Next week Apple is launching its much anticipated tablet/media pad device. There is much speculation that the device is coming to Verizon and that it may cost $800 "unlocked" and roughly $600 with a two-year service agreement. That price is going to be high for most people. By contrast, the basic Kindle is about $250 and the DX (larger format) is about $500.
The eReader market is getting more competitive by the day. The Apple device is going to be much more than an eReader, however. It allegedly will have a docking station or capability and the option to plug in a keyboard; so it may double as a netbook alternative. But the pricing of the device will be largely determinative of how successful it is. Kindle's $250 price will help it survive vs. $600 or $800 for the Apple tablet.
In September of last year there was discussion and speculation about whether Kindle would open up (a la the iPhone) to third party developers. At the time we said:
Yet, to succeed long term, opening up and building an ecosystem like what the iPhone has done is precisely what Kindle must do . . .
Apple's forthcoming tablet will likely be compatible with iTunes and iPhone apps and provide most of the eReader functionality that Kindle has.
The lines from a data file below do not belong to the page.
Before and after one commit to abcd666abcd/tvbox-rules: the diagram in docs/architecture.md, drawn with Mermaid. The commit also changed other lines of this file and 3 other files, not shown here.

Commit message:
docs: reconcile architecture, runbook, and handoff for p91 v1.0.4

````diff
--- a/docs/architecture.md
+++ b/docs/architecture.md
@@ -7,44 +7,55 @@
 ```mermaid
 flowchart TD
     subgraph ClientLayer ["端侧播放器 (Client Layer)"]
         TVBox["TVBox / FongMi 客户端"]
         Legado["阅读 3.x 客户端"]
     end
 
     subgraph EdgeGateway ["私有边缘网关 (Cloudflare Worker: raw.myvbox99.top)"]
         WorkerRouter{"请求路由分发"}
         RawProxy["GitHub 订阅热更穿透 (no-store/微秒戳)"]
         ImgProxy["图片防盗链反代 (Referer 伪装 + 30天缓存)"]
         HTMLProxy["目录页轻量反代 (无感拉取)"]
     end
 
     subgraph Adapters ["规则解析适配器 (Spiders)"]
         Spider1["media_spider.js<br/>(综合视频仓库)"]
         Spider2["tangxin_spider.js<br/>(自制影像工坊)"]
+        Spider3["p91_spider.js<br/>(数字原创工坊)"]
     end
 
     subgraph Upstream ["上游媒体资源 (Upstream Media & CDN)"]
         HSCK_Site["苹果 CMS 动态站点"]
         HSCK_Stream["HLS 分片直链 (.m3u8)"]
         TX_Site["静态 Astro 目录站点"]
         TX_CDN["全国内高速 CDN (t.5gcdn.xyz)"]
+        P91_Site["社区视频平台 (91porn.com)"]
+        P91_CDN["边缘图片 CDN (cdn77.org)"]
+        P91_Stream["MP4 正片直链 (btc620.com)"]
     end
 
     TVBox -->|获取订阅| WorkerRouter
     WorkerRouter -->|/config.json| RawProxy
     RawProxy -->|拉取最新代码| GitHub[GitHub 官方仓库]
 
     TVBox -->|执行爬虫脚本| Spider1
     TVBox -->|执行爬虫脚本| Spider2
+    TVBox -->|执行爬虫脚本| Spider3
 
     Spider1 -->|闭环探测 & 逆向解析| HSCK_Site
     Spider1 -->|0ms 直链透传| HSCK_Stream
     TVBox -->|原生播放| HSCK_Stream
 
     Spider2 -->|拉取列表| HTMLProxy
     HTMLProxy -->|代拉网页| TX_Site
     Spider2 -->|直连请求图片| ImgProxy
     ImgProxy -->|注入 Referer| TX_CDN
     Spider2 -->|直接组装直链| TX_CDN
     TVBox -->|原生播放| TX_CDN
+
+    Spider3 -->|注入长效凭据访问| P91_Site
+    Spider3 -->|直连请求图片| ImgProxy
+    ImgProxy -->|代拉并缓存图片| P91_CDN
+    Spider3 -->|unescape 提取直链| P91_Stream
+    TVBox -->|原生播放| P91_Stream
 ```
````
It will be expensive, relatively speaking, but Apple's brand strength can support a higher priced media tablet, provided the functionality is there. Amazon is thus likely to confront a host of competitors with color screens and broader capabilities on the one side and cheaper models on the other.
Now Amazon has done just this and introduced an SDK:
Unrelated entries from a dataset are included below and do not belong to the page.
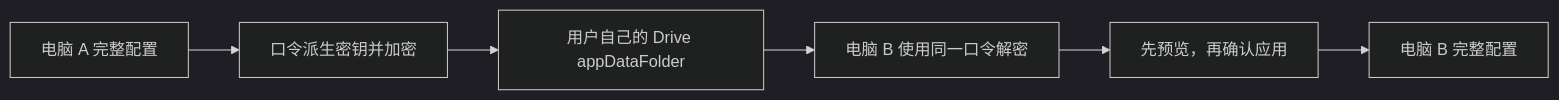
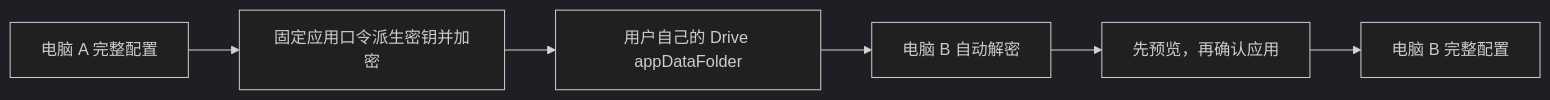
The second of 4 diagrams in docs/maintainers/google-drive-sync-guide.md (ArietidsZ/FluentRead), drawn with Mermaid (dark theme) before and after one commit. The commit also changed other lines of this file and 17 other files, not shown here.

````diff
--- a/docs/maintainers/google-drive-sync-guide.md
+++ b/docs/maintainers/google-drive-sync-guide.md
@@ -72,8 +73,8 @@
 ```mermaid
 flowchart LR
-    A[电脑 A 完整配置] --> EA[口令派生密钥并加密]
+    A[电脑 A 完整配置] --> EA[固定应用口令派生密钥并加密]
     EA --> D[用户自己的 Drive appDataFolder]
-    D --> EB[电脑 B 使用同一口令解密]
+    D --> EB[电脑 B 自动解密]
     EB --> P[先预览，再确认应用]
     P --> B[电脑 B 完整配置]
 ```
````
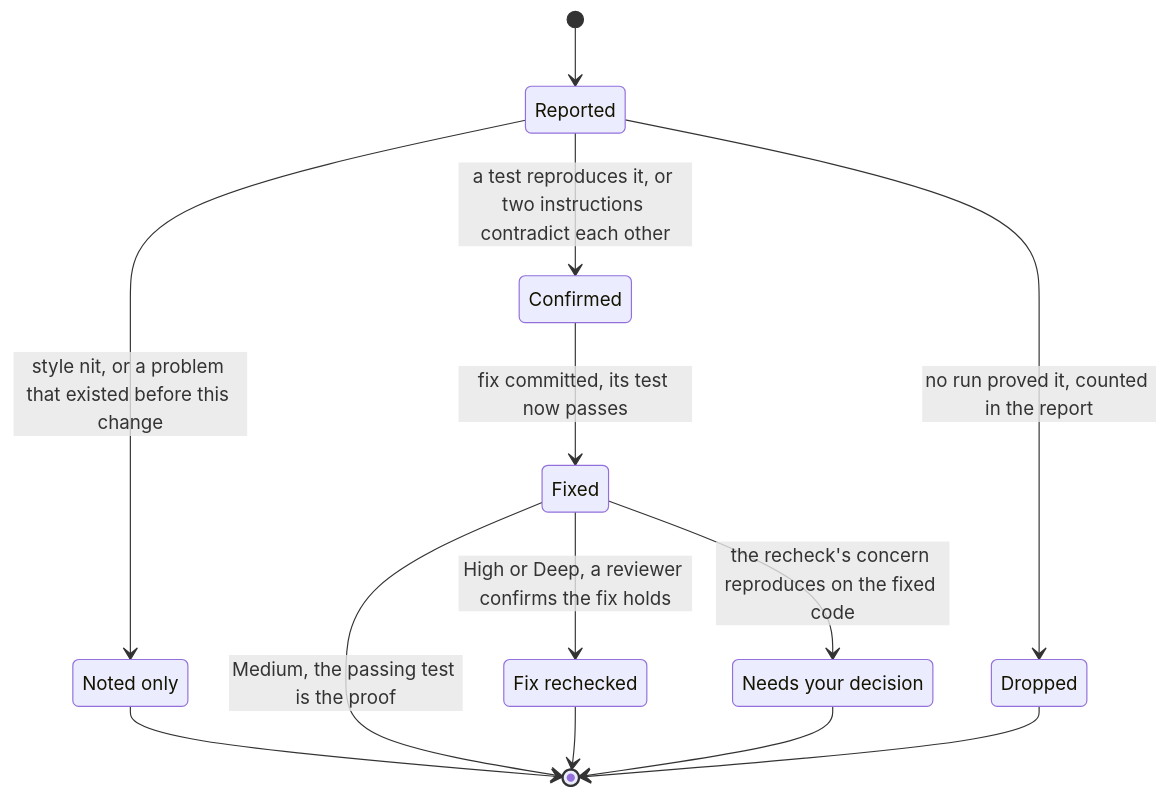
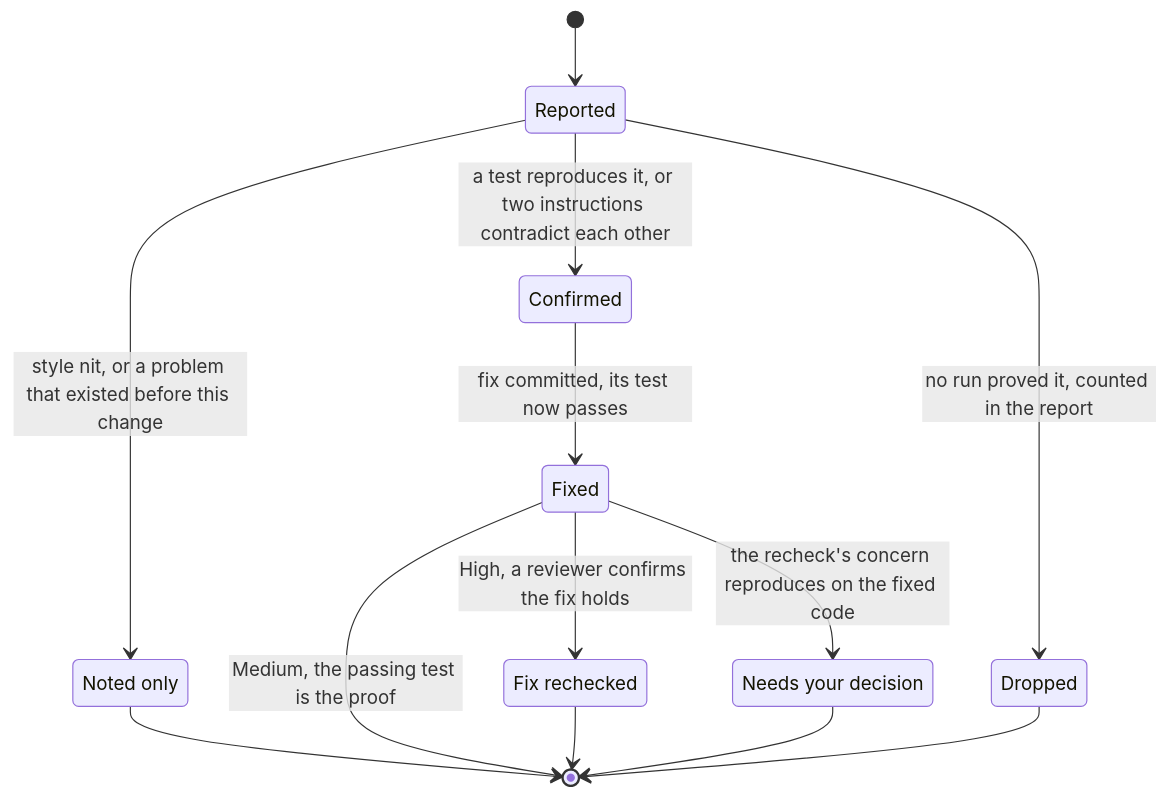
Before and after one commit to jvillegasd/harness: the second of 2 diagrams in docs/review.md, drawn with Mermaid. The commit also changed other lines of this file and 19 other files, not shown here.

First line of the commit message:
refactor(review): drop Deep and cross-reviewer; every reviewer uses the reviewer model

````diff
--- a/docs/review.md
+++ b/docs/review.md
@@ -55,23 +51,23 @@
 ```mermaid
 stateDiagram-v2
   state "Reported" as Reported
   state "Confirmed" as Confirmed
   state "Dropped" as Dropped
   state "Fixed" as Fixed
   state "Fix rechecked" as Rechecked
   state "Needs your decision" as Decision
   state "Noted only" as Advisory
 
   [*] --> Reported
   Reported --> Advisory: style nit, or a problem that existed before this change
   Reported --> Confirmed: a test reproduces it, or two instructions contradict each other
   Reported --> Dropped: no run proved it, counted in the report
   Confirmed --> Fixed: fix committed, its test now passes
   Fixed --> [*]: Medium, the passing test is the proof
-  Fixed --> Rechecked: High or Deep, a reviewer confirms the fix holds
+  Fixed --> Rechecked: High, a reviewer confirms the fix holds
   Fixed --> Decision: the recheck's concern reproduces on the fixed code
   Rechecked --> [*]
   Dropped --> [*]
   Advisory --> [*]
   Decision --> [*]
 ```
````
Today, Amazon announced that it is inviting software developers to build and upload active content that will be available in the Kindle Store later this year. The new Kindle Development Kit gives developers access to programming interfaces, tools and documentation to build active content for Kindle--the #1 bestselling, most wished for, and most gifted product across all categories on Amazon. Developers can learn more about the Kindle Development Kit today at http://www.amazon.com/kdk/ and sign up to be notified when the limited beta starts next month.
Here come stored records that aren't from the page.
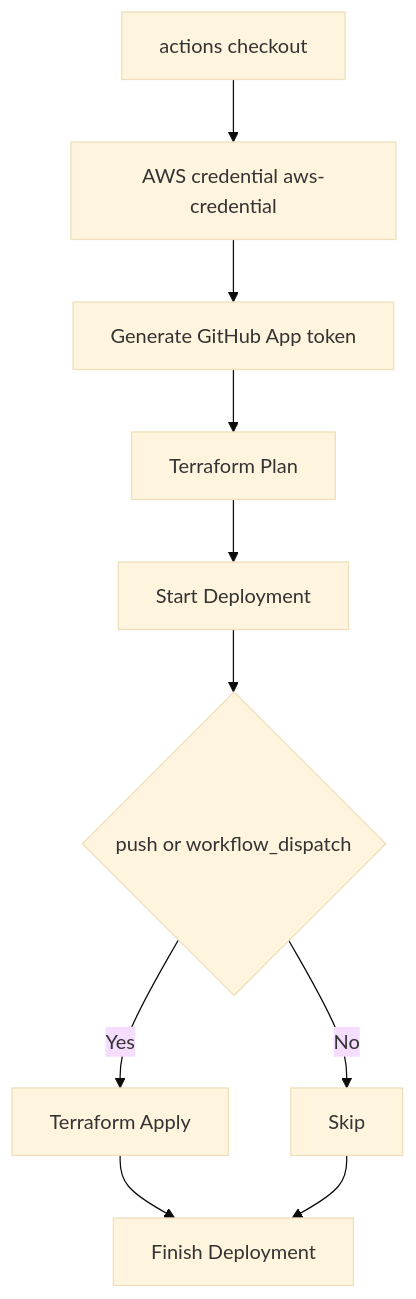
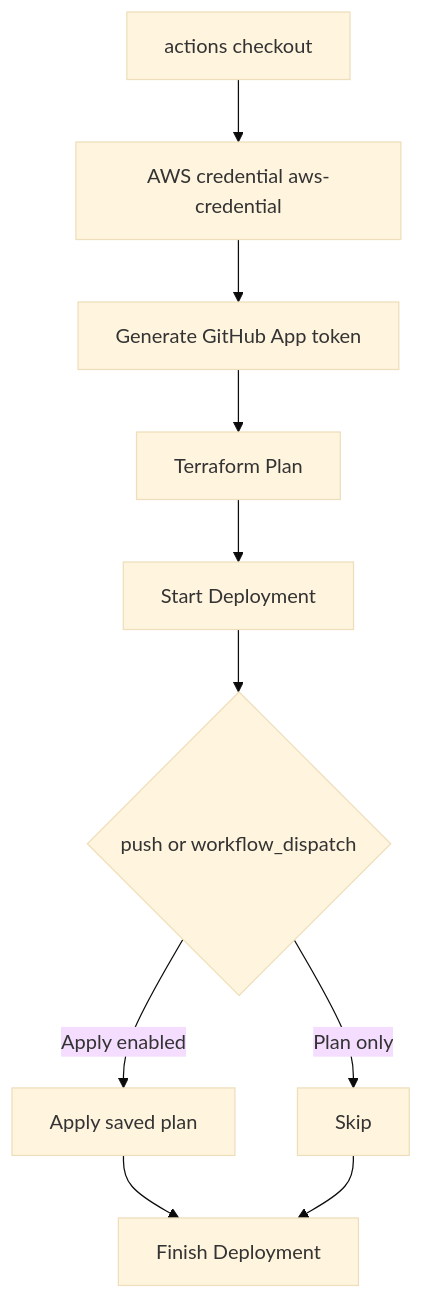
One commit to tqer39/terraform-github changed the first of 2 diagrams in README.md. Above: the diagram before and after it, drawn with Mermaid (base theme). The commit also changed other lines of this file and 25 other files, not shown here.

````diff
--- a/README.md
+++ b/README.md
@@ -124,12 +132,12 @@
 ```mermaid
 graph TD
   A[actions checkout] --> B[AWS credential aws-credential]
   B --> C[Generate GitHub App token]
   C --> D[Terraform Plan]
   D --> E[Start Deployment]
   E --> F{push or workflow_dispatch}
-  F -- Yes --> G[Terraform Apply]
-  F -- No --> H[Skip]
+  F -- Apply enabled --> G[Apply saved plan]
+  F -- Plan only --> H[Skip]
   G --> I[Finish Deployment]
   H --> I
 ```
````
This is the only direction for Kindle to go to make itself more broadly useful and ensure its survival. It now becomes, potentially, a competitor to the iPod Touch. There's speculation that Amazon has sold roughly 1.5 million Kindles to date. That compares with 70 million (roughly) iPhone OS devices around the world. Still a million devices is enough to get many developers interested.
If they bite and we see a rich ecosystem of apps (need a color screen too) then Kindle becomes much more useful. Kindle can survive the Apple challenge by being more broadly useful, offering a color screen and being cheaper. On the other side of the fence, it can survive the challenge of Nook and others by developing an apps ecosystem.
Apple has historically said that the company can't really sell a full-blown computer for less than $500. That's disappointing because if it really wants to push its tablet into the mainstream it would price it around that level or just above, with a carrier subsidy taking the price down to $300. But then you'd have iPod Touch cannibalization.
Apple sees the device serving a wide range of goals, presumably to justify the higher price point. But if Kindle's SDK strategy succeeds it may ultimately put pressure on Apple to lower the price of the iPad or whatever it turns out to be.
Related: Retrevo survey on most desired features/content for Apple Tablet.